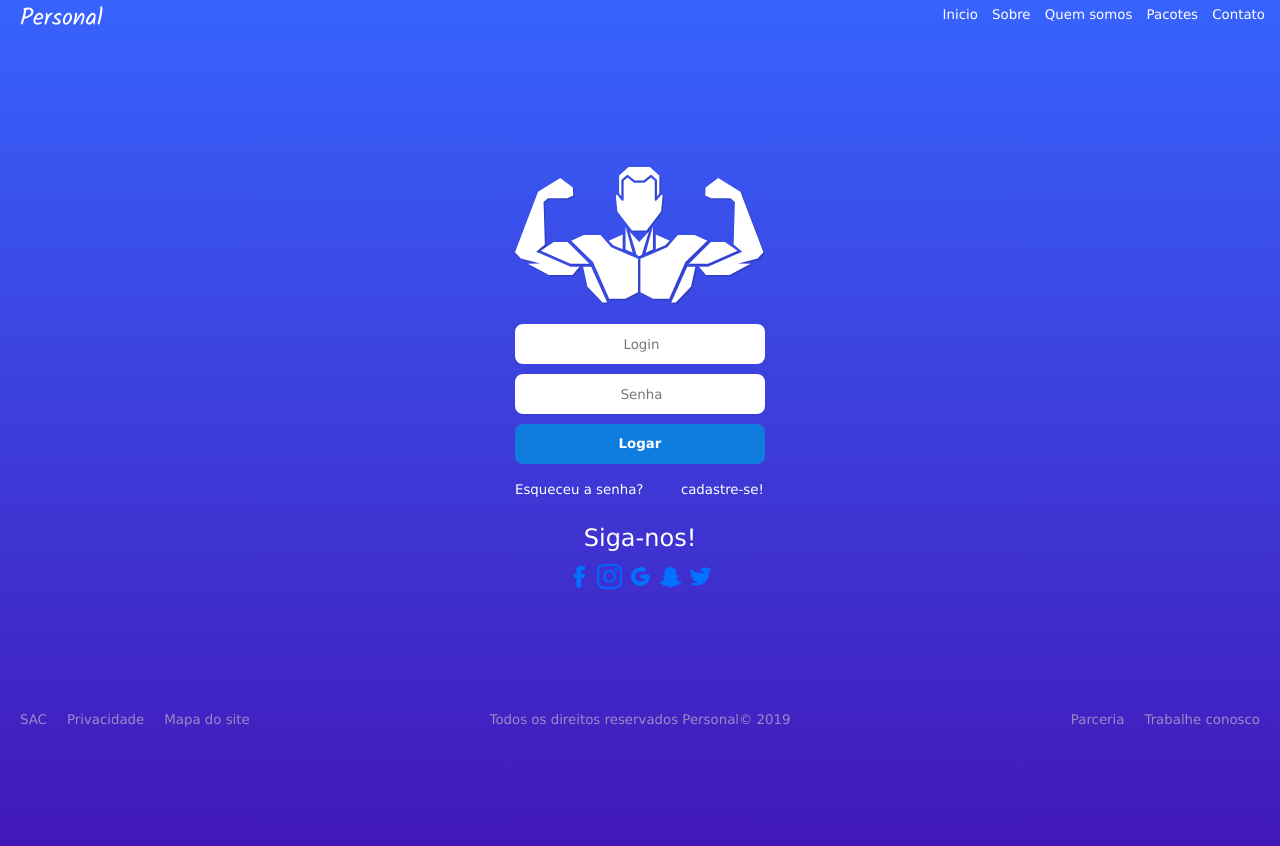
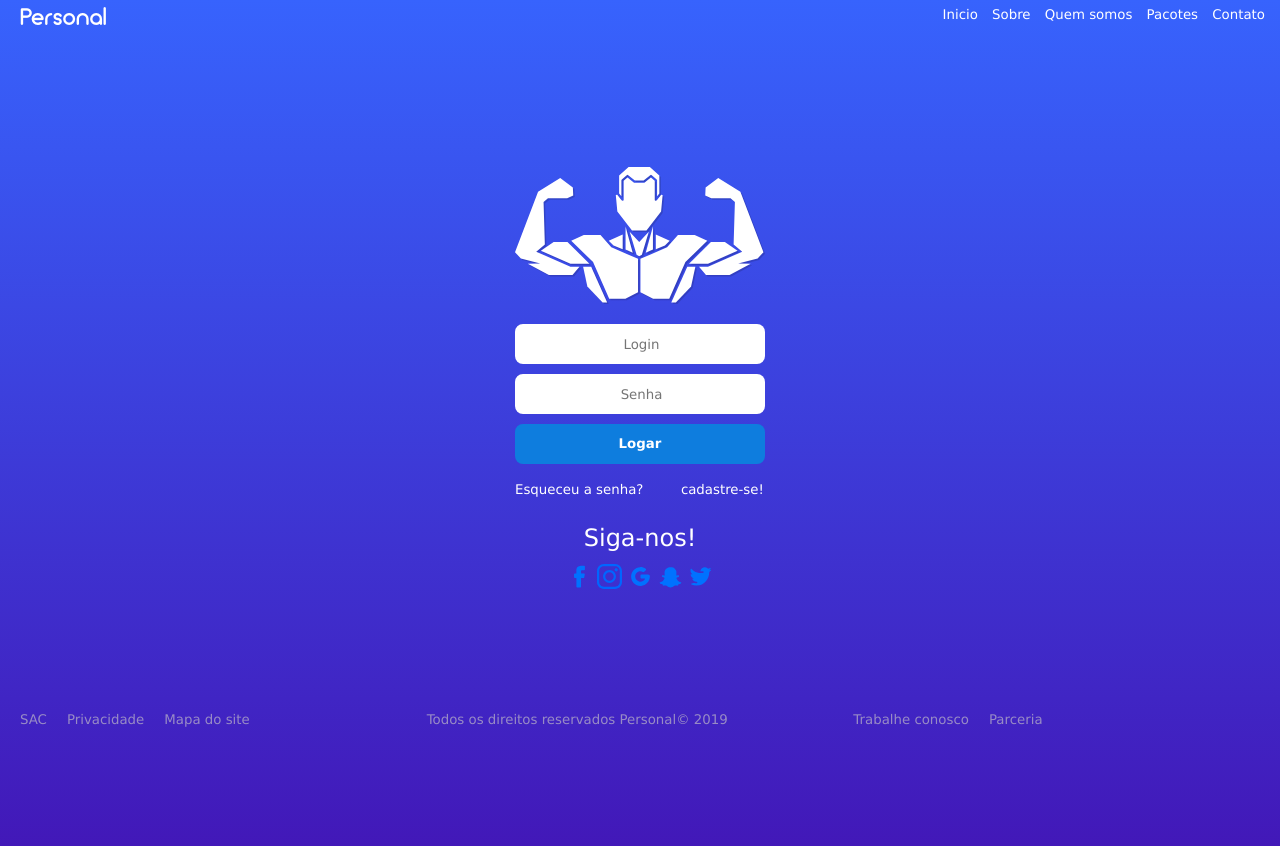
Before and after one commit to filipifirmino/meupersonal, a PHP site: page /login/index.html in a window 1280 px wide. Run offline with PHP 8.4, Linux system fonts and the light colour scheme.

Commit message:
ajustes na home e adequações na area de login

```diff
--- a/login/asset/css/style.css
+++ b/login/asset/css/style.css
@@ -1,8 +1,8 @@
 /*Importações*/
 @import url('https://fonts.googleapis.com/css?family=Kalam');
 @font-face {
-	font-family: "Arciform";
-	src: url("fonts/Arciform.otf") format("opentype");
+	font-family: 'fontLogo';
+	src: url("../fonts/Arciform.otf");
 	font-weight: normal;
 	font-style: normal;
 }
@@ -135,8 +135,7 @@
 /*importando font local*/
 
 .name-logo{
-	/*font-family:'Alciform', normal;*/
-	font-family: 'Kalam', cursive;
+	font-family:'fontLogo';
 	color: #fff;
 	margin-left: 20px;
 	font-size: 10pt;
@@ -177,18 +176,20 @@
 	color: rgba(202, 200, 200, 0.63);
 	height: 17%;
 	display: flex;
+
 }
 .info-down{
-	align-items: center;
-	text-align: center;
+	justify-items: flex-end;
 	flex: 1;
-
+	display: flex;
 	/*Formatação da font*/
 	font-size: 10pt;
 
 }
 
 .item-down{
+	display: flex;
+	justify-content: flex-end;
 	margin-left:20px;
 	float: left;
 }
--- a/login/index.html
+++ b/login/index.html
@@ -18,7 +18,7 @@
 <body>
 	<div class="container-top">
 			<div class="name-logo">
-					<h4><a href="#" >Personal</a></h4>
+					<h4><a href="..\index.php" >Personal</a></h4>
 			</div>
 				<div class="menu">
 					<nav>
```
Also changed, not shown: login/asset/css/main.css (+15 -10 lines).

_REQUIRED ACTION_
The lines you return should be those above that contain the word "login", every one of them.

_RESPONSE TO THIS TASK_
Before and after one commit to filipifirmino/meupersonal, a PHP site: page /login/index.html in a window 1280 px wide. Run offline with PHP 8.4, Linux system fonts and the light colour scheme.
ajustes na home e adequações na area de login
--- a/login/asset/css/style.css
+++ b/login/asset/css/style.css
--- a/login/index.html
+++ b/login/index.html
Also changed, not shown: login/asset/css/main.css (+15 -10 lines).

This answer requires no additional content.